## Exercise data
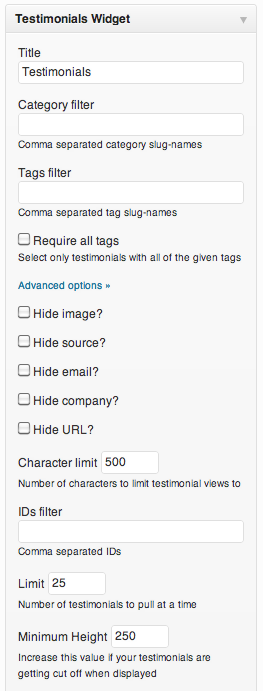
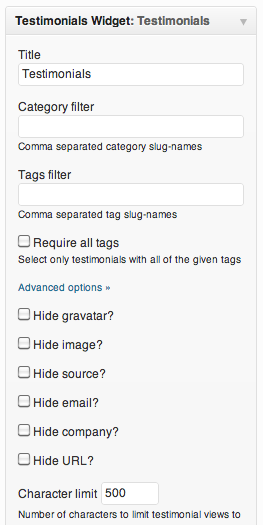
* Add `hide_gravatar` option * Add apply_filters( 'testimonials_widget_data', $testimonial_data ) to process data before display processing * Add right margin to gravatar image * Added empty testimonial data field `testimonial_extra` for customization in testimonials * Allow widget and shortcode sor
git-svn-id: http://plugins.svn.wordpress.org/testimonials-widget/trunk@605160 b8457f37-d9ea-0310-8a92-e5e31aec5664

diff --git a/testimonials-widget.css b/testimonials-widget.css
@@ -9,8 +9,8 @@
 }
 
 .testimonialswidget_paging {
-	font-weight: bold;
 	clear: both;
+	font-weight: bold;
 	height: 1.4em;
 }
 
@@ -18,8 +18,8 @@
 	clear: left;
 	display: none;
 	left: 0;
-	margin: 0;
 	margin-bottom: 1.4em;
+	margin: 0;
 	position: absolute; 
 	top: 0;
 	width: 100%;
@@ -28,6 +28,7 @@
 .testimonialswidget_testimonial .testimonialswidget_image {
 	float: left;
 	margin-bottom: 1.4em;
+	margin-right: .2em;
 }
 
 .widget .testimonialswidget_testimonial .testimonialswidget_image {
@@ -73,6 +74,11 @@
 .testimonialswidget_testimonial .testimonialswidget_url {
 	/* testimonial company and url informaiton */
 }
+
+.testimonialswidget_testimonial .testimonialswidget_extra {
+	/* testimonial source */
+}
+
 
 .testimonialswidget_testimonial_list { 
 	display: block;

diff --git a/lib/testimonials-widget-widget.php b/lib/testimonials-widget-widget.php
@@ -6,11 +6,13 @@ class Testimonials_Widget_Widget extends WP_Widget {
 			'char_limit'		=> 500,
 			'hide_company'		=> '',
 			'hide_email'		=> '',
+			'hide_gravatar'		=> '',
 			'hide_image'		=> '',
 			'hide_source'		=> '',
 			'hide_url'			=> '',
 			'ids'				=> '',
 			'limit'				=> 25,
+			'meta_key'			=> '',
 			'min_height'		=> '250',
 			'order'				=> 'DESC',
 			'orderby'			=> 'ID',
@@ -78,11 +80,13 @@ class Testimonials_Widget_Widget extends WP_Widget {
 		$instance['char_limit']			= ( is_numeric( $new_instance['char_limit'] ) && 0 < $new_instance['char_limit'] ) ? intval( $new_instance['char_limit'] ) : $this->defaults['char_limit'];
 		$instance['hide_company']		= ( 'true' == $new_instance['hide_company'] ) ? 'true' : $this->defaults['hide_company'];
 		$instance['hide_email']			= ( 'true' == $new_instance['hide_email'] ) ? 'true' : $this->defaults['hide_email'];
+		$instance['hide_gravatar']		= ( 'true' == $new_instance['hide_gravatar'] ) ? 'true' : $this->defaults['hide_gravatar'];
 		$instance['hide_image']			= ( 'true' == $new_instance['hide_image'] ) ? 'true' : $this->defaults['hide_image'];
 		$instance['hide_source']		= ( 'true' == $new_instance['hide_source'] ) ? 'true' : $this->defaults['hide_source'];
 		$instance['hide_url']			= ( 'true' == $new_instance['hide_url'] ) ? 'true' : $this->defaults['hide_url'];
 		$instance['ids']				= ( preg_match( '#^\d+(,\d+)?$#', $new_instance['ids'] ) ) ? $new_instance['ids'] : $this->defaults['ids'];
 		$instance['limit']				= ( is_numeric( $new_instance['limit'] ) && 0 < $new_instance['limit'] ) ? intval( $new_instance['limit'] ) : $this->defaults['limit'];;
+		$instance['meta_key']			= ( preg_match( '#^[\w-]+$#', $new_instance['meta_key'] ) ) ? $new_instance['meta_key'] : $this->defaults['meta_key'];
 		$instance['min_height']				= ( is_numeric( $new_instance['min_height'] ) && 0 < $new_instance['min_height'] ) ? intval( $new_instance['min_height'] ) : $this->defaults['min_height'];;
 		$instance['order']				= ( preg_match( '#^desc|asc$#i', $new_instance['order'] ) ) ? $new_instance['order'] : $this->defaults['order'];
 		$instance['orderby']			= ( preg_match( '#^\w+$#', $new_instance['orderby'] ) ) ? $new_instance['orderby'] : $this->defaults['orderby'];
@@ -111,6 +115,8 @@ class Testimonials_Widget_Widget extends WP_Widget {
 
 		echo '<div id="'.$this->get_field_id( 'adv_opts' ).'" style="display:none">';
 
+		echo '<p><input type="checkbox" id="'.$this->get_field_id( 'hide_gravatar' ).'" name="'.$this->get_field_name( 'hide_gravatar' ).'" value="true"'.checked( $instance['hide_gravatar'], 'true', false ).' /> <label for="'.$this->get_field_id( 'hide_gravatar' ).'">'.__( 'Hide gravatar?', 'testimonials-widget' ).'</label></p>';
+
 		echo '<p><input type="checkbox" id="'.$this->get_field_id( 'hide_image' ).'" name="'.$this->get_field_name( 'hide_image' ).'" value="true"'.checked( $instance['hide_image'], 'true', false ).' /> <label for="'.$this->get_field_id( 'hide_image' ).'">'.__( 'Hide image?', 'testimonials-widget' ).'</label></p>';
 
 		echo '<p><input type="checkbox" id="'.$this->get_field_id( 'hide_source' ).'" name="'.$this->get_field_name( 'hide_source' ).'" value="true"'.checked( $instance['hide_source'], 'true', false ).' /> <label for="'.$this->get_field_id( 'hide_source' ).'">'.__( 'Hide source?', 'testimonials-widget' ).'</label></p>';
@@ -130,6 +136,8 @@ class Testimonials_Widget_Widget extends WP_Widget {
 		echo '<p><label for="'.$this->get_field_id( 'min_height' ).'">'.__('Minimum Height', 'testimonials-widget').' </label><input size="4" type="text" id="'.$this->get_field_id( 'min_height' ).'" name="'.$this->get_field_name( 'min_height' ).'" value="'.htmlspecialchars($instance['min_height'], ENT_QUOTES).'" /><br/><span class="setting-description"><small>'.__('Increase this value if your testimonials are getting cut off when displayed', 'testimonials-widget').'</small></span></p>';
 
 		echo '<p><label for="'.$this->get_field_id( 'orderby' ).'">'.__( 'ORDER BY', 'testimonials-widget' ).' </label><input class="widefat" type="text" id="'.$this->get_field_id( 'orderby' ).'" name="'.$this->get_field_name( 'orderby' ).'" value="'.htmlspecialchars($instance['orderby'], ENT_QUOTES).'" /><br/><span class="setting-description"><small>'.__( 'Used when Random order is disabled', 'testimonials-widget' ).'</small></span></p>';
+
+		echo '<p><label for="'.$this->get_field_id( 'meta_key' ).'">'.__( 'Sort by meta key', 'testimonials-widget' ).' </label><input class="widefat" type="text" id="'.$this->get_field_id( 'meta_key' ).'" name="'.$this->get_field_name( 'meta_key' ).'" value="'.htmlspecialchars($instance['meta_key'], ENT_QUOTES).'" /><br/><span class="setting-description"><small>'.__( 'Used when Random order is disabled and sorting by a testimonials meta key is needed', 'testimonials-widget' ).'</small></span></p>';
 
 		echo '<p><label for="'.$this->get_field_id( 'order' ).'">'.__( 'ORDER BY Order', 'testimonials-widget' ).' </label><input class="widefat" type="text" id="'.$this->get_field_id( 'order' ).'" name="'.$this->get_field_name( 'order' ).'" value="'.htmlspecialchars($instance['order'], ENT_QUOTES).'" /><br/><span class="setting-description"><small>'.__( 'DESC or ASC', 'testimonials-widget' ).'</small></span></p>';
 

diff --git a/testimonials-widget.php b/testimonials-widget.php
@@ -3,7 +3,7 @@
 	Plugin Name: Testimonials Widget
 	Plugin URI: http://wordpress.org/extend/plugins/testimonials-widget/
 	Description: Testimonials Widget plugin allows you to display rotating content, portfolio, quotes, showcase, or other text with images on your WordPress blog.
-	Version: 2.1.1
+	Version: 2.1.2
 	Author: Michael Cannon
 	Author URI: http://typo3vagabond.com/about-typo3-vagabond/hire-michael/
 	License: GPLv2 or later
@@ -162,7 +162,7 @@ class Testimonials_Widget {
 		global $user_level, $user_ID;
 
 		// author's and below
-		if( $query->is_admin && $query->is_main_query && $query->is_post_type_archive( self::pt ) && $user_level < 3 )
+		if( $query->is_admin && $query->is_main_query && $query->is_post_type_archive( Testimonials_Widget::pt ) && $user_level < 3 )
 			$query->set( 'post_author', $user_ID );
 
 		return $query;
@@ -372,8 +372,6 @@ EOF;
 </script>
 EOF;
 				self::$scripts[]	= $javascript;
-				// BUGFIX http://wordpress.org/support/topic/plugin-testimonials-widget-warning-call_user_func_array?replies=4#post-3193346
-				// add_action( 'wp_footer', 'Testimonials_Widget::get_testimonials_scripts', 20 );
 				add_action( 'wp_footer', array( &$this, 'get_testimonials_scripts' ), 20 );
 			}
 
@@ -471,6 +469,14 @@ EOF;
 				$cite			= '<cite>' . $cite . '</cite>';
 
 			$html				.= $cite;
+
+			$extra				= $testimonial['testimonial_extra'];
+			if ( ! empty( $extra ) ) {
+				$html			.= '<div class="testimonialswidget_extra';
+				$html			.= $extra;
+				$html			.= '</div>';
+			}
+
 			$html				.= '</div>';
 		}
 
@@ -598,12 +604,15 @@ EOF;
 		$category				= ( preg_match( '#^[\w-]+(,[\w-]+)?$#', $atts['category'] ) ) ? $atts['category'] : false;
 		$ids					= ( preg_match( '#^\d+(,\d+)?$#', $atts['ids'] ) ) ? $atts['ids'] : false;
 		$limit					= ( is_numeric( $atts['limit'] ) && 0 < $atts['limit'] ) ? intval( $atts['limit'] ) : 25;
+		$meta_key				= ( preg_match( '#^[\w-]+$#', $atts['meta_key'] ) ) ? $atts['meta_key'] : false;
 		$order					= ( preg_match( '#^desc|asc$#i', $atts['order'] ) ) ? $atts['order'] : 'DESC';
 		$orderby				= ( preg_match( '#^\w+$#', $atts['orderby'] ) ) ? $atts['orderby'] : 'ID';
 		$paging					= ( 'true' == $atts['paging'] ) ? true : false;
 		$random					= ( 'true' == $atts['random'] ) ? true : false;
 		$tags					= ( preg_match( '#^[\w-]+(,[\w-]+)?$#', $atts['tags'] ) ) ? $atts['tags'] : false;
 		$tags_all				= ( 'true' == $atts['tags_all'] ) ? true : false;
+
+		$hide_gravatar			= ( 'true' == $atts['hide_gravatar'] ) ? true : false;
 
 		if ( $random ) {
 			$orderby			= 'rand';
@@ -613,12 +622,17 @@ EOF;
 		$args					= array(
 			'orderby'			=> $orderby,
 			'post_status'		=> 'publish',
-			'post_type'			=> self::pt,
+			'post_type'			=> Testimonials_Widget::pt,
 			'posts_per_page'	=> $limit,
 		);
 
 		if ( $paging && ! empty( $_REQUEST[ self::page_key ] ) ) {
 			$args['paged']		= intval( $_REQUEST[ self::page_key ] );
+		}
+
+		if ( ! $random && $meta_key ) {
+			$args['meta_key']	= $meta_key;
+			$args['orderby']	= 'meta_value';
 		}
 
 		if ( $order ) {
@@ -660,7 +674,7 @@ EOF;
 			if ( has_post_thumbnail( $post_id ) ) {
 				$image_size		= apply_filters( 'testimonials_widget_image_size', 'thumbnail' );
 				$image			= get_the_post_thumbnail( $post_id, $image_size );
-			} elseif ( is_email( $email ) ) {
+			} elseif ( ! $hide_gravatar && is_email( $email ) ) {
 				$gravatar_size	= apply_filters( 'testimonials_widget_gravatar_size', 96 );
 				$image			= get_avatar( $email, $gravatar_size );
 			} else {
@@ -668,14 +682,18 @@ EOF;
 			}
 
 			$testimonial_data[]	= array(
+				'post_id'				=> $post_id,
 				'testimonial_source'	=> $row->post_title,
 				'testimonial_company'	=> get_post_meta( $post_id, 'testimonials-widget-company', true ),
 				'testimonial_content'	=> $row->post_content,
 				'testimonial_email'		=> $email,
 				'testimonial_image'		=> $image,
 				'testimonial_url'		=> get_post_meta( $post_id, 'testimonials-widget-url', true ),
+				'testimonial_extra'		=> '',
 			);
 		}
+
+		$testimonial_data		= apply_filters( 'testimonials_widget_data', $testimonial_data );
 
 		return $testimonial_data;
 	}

## Instructions for the task
How many of the lines in the listing hold "margin"? Only the number should be given.

## Written reply
6